*WHAT YOU NEED TO DO*
Find all lines in the records that include the word "infty", and copy them out.

*WORKING DATA*
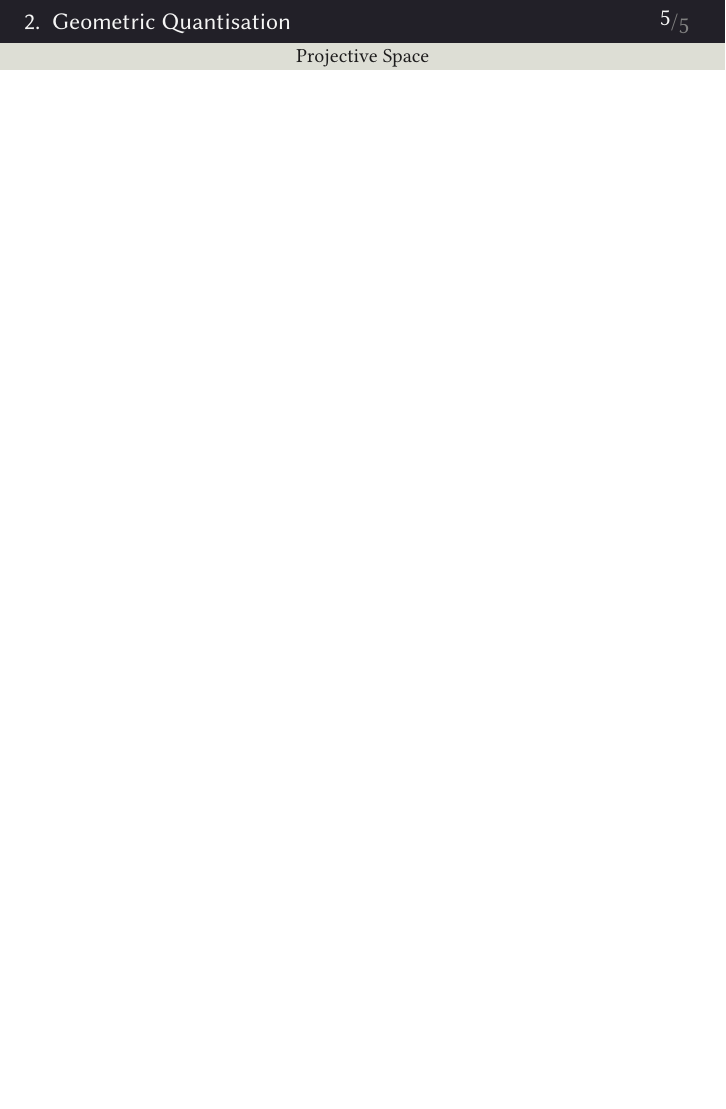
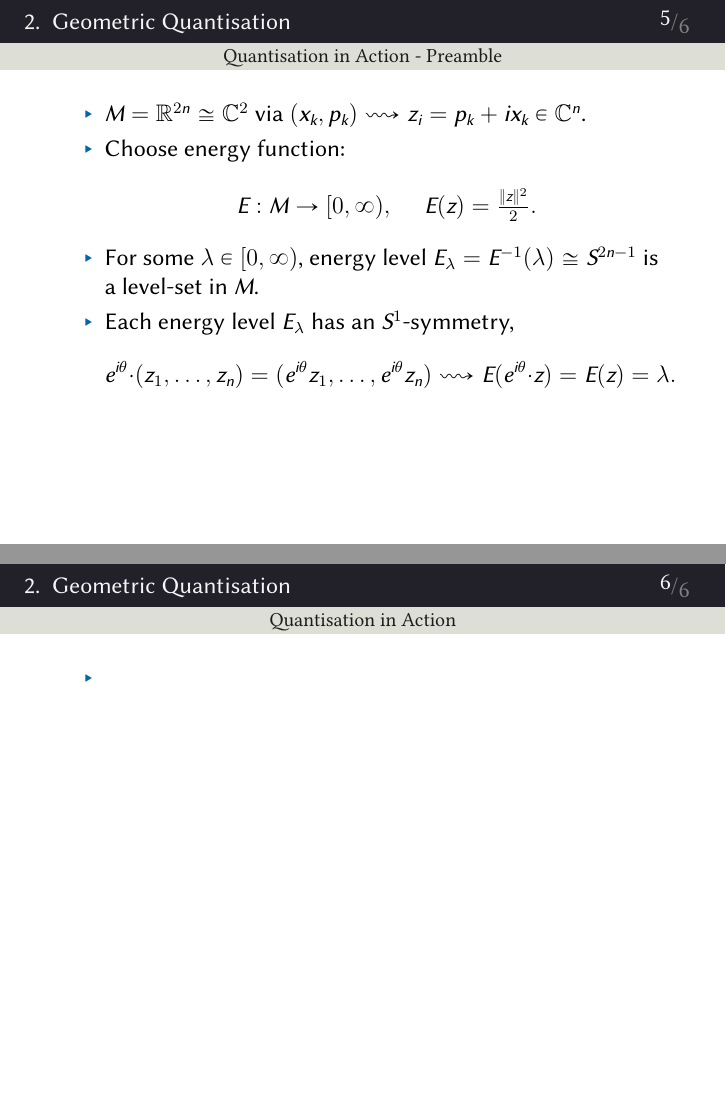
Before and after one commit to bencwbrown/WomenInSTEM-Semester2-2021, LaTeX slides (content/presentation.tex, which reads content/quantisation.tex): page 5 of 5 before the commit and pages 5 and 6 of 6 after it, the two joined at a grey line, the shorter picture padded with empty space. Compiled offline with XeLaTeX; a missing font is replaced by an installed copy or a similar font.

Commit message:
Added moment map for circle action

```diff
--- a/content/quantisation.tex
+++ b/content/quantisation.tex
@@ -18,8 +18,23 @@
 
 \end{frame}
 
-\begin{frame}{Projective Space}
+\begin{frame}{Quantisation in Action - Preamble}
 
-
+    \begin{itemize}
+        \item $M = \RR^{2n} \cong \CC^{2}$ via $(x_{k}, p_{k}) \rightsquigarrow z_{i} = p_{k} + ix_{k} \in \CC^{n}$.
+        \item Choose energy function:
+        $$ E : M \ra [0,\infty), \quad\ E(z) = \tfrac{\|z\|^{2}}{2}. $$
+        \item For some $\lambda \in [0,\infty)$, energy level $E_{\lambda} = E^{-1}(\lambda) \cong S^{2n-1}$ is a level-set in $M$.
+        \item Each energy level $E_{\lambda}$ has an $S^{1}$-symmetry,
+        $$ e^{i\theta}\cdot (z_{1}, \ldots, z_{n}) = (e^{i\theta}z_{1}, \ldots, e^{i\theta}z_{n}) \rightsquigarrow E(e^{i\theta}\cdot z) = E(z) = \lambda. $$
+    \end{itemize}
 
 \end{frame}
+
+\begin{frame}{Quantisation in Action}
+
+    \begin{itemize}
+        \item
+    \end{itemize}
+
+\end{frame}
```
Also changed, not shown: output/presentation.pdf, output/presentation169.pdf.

...

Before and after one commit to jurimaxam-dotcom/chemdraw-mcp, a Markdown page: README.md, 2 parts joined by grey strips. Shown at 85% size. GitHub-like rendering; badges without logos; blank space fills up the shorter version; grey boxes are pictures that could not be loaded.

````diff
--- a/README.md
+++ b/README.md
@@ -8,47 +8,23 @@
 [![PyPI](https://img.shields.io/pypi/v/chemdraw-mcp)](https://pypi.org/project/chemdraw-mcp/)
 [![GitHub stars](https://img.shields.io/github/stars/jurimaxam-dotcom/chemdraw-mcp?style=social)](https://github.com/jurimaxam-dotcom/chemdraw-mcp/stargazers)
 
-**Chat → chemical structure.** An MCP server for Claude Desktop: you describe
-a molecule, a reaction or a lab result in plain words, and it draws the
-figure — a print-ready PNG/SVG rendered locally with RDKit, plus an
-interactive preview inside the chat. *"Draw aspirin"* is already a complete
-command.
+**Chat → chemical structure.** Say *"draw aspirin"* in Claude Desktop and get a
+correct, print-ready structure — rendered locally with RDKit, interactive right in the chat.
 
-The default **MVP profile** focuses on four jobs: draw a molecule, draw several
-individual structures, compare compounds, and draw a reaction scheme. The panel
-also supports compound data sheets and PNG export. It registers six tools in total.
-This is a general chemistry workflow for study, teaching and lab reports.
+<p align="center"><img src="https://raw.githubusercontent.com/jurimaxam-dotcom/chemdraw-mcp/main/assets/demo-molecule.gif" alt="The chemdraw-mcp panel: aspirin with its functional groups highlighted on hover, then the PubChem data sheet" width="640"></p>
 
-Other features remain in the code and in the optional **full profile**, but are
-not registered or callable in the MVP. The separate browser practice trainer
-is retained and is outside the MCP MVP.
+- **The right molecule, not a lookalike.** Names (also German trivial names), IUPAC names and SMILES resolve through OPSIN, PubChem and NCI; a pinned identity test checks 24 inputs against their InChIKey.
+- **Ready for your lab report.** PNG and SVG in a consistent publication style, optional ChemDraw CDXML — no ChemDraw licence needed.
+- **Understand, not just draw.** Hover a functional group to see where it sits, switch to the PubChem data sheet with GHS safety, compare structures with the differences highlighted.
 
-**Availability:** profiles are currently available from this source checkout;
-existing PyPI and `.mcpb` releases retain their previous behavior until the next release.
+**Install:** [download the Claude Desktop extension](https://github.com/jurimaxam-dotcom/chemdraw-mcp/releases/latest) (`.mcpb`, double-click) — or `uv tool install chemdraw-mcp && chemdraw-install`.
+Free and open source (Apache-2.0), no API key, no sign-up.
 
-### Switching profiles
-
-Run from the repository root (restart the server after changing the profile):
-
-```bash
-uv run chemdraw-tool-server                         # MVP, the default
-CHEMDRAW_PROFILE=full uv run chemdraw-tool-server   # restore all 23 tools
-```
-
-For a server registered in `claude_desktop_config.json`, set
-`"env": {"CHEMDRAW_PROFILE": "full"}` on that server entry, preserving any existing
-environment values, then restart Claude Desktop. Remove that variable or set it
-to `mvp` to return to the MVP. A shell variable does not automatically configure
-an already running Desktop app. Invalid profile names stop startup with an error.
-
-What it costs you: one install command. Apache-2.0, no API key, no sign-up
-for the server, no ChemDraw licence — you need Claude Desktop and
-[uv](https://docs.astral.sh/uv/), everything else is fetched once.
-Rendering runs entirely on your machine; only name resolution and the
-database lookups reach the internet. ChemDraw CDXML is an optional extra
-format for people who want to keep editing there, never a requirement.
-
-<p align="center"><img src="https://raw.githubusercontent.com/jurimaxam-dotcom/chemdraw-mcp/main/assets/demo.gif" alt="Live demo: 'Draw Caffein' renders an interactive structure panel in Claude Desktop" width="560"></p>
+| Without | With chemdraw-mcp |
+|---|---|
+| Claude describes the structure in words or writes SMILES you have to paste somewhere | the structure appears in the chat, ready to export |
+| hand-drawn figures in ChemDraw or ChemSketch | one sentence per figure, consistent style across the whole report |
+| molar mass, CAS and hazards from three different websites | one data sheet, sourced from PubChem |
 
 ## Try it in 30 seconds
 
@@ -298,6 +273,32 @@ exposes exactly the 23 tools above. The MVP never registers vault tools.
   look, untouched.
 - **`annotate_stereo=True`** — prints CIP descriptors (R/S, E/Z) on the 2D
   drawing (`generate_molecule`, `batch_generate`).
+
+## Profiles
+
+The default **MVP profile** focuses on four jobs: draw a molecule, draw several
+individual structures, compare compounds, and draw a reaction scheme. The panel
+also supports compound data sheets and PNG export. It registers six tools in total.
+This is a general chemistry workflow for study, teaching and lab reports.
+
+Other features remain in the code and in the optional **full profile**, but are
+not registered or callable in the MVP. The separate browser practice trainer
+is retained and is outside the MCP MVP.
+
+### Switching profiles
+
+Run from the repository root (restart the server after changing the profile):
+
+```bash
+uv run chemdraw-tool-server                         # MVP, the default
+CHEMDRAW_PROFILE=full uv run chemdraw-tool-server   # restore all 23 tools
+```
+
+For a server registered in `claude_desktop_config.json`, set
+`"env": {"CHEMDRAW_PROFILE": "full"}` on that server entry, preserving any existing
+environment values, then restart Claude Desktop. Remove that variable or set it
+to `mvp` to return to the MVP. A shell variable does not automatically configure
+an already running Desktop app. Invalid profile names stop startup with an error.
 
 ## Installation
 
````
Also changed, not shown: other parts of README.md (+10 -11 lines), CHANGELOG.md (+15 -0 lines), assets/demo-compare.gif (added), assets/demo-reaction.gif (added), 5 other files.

* * *

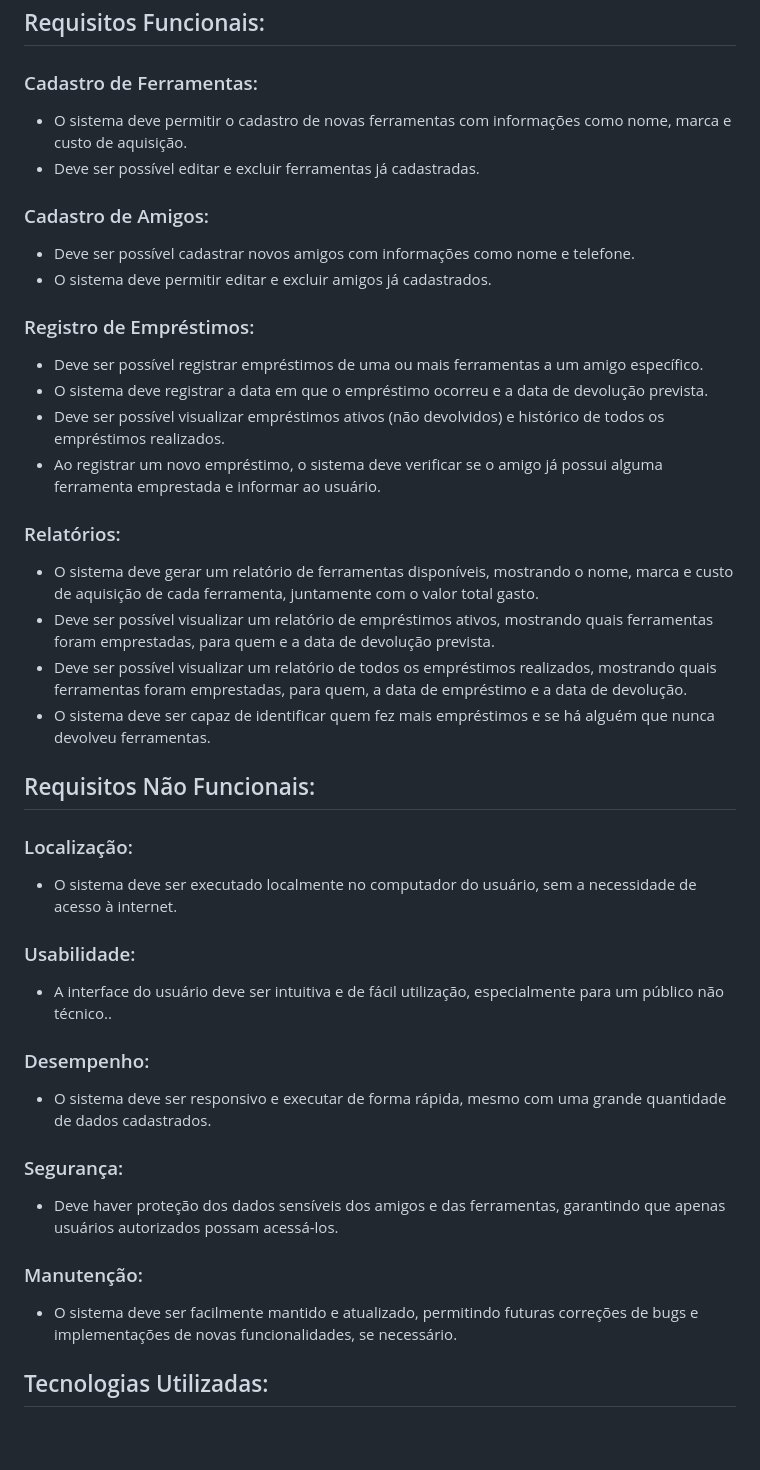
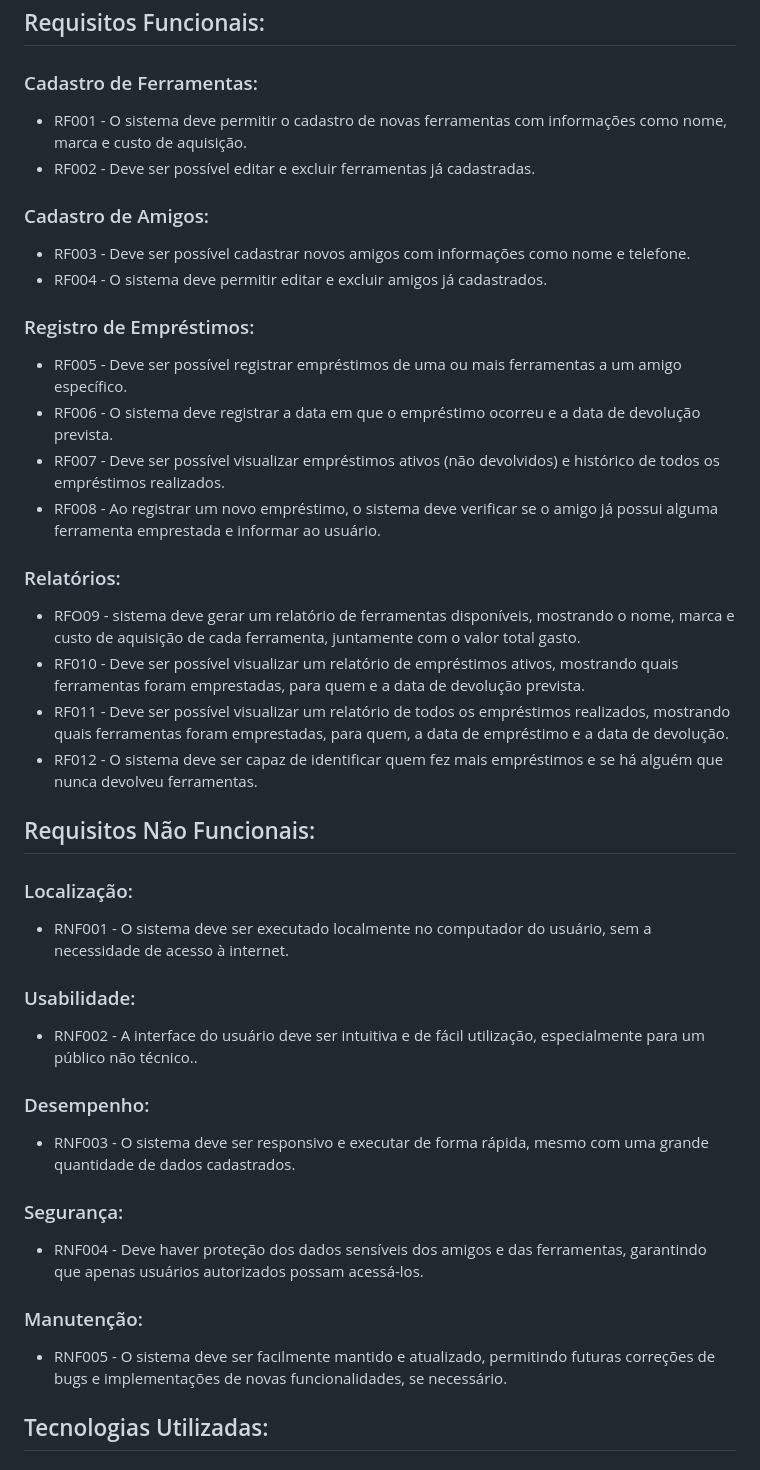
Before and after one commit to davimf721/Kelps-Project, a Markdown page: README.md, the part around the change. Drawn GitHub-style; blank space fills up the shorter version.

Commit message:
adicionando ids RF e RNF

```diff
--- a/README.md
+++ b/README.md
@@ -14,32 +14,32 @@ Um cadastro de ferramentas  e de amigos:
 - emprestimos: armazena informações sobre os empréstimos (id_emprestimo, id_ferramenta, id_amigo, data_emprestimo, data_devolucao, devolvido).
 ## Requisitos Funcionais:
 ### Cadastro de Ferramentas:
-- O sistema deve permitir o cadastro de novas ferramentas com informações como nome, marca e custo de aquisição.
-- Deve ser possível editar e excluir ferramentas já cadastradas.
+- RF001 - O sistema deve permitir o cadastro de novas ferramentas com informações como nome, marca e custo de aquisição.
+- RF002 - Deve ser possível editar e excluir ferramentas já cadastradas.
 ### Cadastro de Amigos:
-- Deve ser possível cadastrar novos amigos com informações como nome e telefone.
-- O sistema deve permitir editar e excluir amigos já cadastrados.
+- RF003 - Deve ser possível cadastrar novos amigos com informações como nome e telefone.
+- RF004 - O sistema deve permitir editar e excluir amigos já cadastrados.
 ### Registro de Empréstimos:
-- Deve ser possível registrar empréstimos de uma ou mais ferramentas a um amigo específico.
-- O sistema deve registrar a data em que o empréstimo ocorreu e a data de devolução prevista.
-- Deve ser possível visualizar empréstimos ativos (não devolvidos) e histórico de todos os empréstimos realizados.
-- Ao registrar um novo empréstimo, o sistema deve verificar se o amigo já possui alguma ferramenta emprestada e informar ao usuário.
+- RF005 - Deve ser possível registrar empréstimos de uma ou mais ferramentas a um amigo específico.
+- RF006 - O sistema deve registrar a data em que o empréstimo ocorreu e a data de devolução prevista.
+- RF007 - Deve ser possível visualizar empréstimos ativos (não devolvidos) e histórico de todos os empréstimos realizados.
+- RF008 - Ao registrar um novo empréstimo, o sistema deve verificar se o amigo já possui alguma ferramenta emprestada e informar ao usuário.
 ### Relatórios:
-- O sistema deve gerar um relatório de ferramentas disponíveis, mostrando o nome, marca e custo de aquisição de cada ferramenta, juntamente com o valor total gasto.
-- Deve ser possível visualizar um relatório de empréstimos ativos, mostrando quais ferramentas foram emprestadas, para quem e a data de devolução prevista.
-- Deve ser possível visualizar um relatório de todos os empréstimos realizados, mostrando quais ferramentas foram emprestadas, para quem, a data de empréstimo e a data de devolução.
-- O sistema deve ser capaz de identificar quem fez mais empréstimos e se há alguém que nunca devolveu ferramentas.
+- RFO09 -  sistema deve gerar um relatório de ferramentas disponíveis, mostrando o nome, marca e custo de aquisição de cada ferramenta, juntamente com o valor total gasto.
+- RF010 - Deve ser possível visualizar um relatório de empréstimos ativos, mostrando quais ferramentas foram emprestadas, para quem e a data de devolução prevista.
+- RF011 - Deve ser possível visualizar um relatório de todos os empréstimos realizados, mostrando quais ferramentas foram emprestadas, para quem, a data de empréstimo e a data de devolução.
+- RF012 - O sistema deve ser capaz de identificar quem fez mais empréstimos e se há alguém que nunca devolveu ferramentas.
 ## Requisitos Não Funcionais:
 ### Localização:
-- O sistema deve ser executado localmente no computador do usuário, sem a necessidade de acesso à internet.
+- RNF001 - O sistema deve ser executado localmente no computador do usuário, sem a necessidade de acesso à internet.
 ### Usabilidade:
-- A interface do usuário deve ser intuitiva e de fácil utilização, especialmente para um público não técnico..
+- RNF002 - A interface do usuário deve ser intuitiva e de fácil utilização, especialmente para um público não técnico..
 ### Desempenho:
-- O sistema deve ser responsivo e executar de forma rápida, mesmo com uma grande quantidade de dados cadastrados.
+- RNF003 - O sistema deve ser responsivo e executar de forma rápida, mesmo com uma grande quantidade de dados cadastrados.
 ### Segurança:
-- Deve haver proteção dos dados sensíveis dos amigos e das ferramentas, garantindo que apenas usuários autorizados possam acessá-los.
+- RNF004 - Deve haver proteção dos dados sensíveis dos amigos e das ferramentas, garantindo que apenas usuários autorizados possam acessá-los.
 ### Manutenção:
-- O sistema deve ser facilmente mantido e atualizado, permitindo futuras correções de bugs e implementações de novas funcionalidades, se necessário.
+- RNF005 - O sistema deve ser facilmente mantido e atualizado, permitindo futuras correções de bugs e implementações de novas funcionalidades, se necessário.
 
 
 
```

*RESPONSE TO THE EXERCISE*
+        $$ E : M \ra [0,\infty), \quad\ E(z) = \tfrac{\|z\|^{2}}{2}. $$
+        \item For some $\lambda \in [0,\infty)$, energy level $E_{\lambda} = E^{-1}(\lambda) \cong S^{2n-1}$ is a level-set in $M$.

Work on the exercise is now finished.